Instructions for the task >> Lines below that include "section" are the answer; copy each one.

Listed entries >>
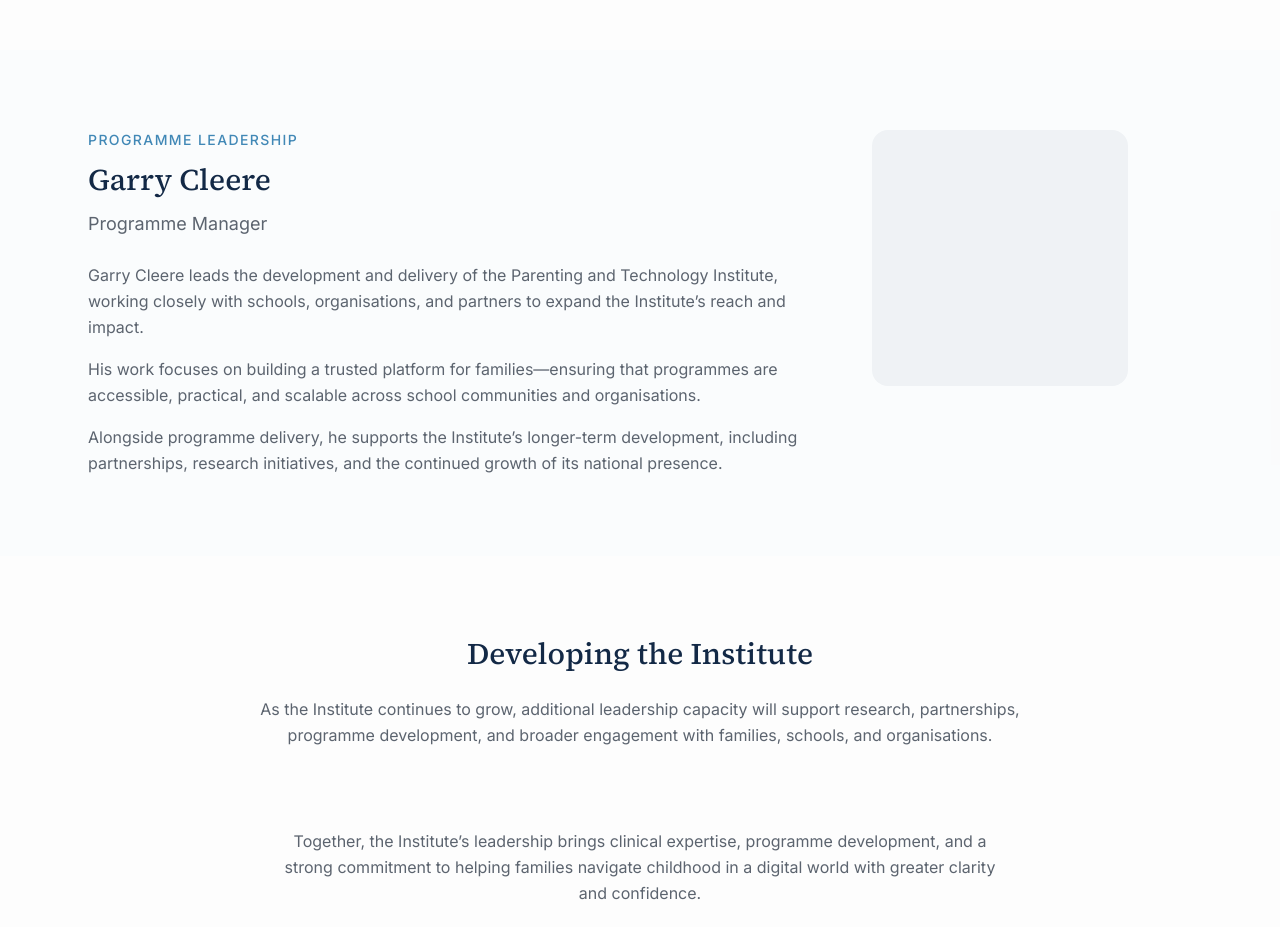
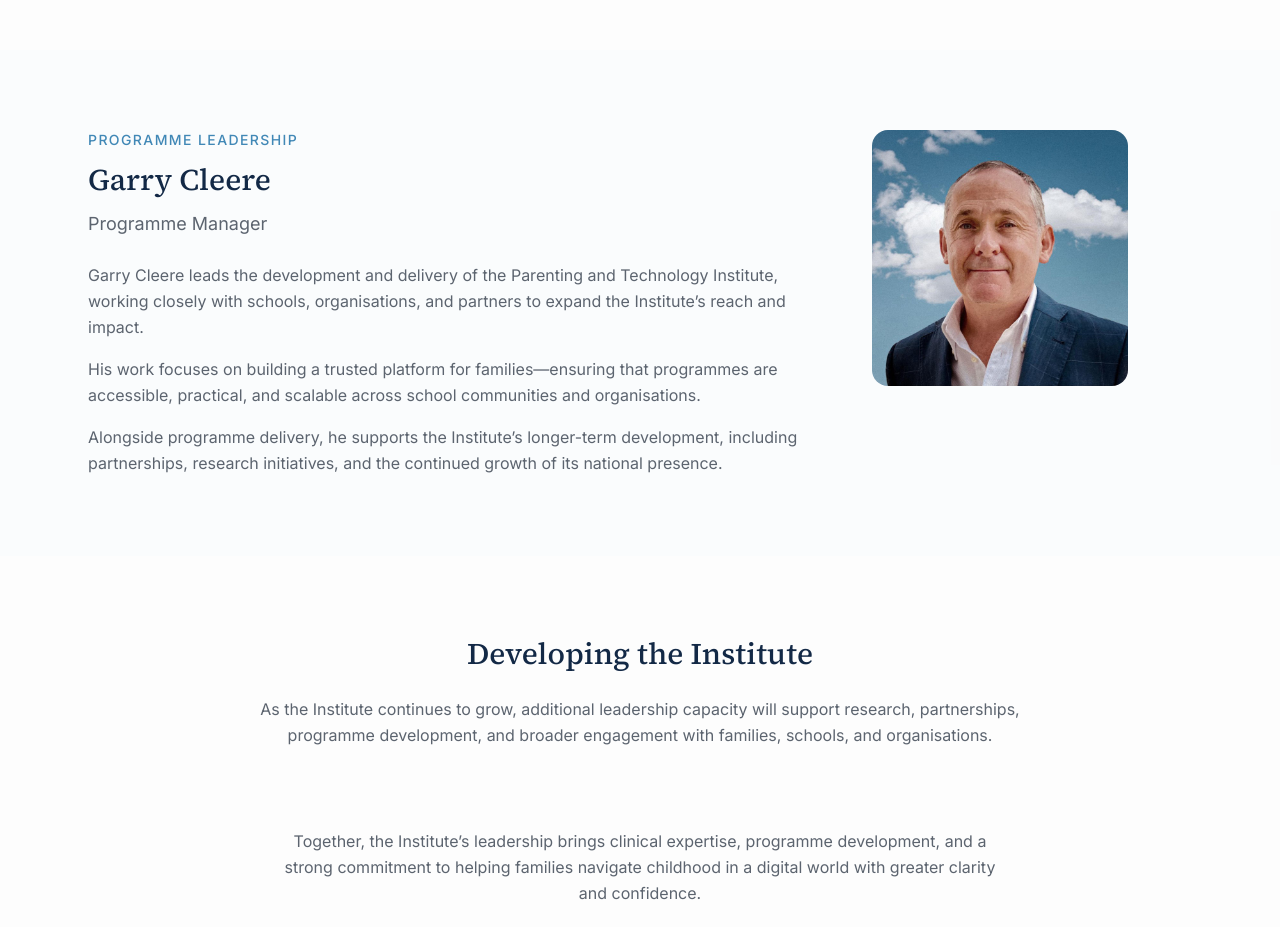
Before and after one commit to Gearoid-Cleere/pati-website, a Next.js app: page /leadership in a window 1280 px wide. Shown: the part 1060-1987 px from the top of the page. Built offline with nearby package versions, Linux system fonts and the light colour scheme.

Commit message:
Update Leadership page

```diff
--- a/app/leadership/page.tsx
+++ b/app/leadership/page.tsx
@@ -8,7 +8,6 @@ export default function LeadershipPage() {
       <Header />
 
       <main className="flex-1">
-
         {/* Hero */}
         <section className="bg-secondary/30 py-20 md:py-28">
           <div className="mx-auto max-w-5xl px-6 text-center">
@@ -30,7 +29,6 @@ export default function LeadershipPage() {
         <section className="py-20">
           <div className="mx-auto max-w-6xl px-6">
             <div className="grid items-start gap-12 lg:grid-cols-[320px_minmax(0,1fr)]">
-
               {/* Image LEFT */}
               <div className="mx-auto lg:mx-0">
                 <Image
@@ -71,16 +69,14 @@ export default function LeadershipPage() {
                   </p>
                 </div>
               </div>
-
             </div>
           </div>
         </section>
 
         {/* Garry Cleere (mirrored layout) */}
-        <section className="py-20 bg-secondary/20">
+        <section className="bg-secondary/20 py-20">
           <div className="mx-auto max-w-6xl px-6">
             <div className="grid items-start gap-12 lg:grid-cols-[minmax(0,1fr)_320px]">
-
               {/* Text LEFT */}
               <div>
                 <p className="mb-3 text-sm font-medium uppercase tracking-widest text-accent">
@@ -110,11 +106,16 @@ export default function LeadershipPage() {
                 </div>
               </div>
 
-              {/* Image RIGHT (placeholder for now) */}
+              {/* Image RIGHT */}
               <div className="mx-auto lg:mx-0">
-                <div className="h-64 w-64 rounded-2xl bg-muted" />
+                <Image
+                  src="/garry-cleere.jpg"
+                  alt="Garry Cleere"
+                  width={256}
+                  height={256}
+                  className="h-64 w-64 rounded-2xl object-cover"
+                />
               </div>
-
             </div>
           </div>
         </section>
@@ -140,7 +141,6 @@ export default function LeadershipPage() {
             </p>
           </div>
         </section>
-
       </main>
 
       <Footer />
```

Written response >>
         <section className="bg-secondary/30 py-20 md:py-28">
         <section className="py-20">
         </section>
-        <section className="py-20 bg-secondary/20">
+        <section className="bg-secondary/20 py-20">
         </section>
         </section>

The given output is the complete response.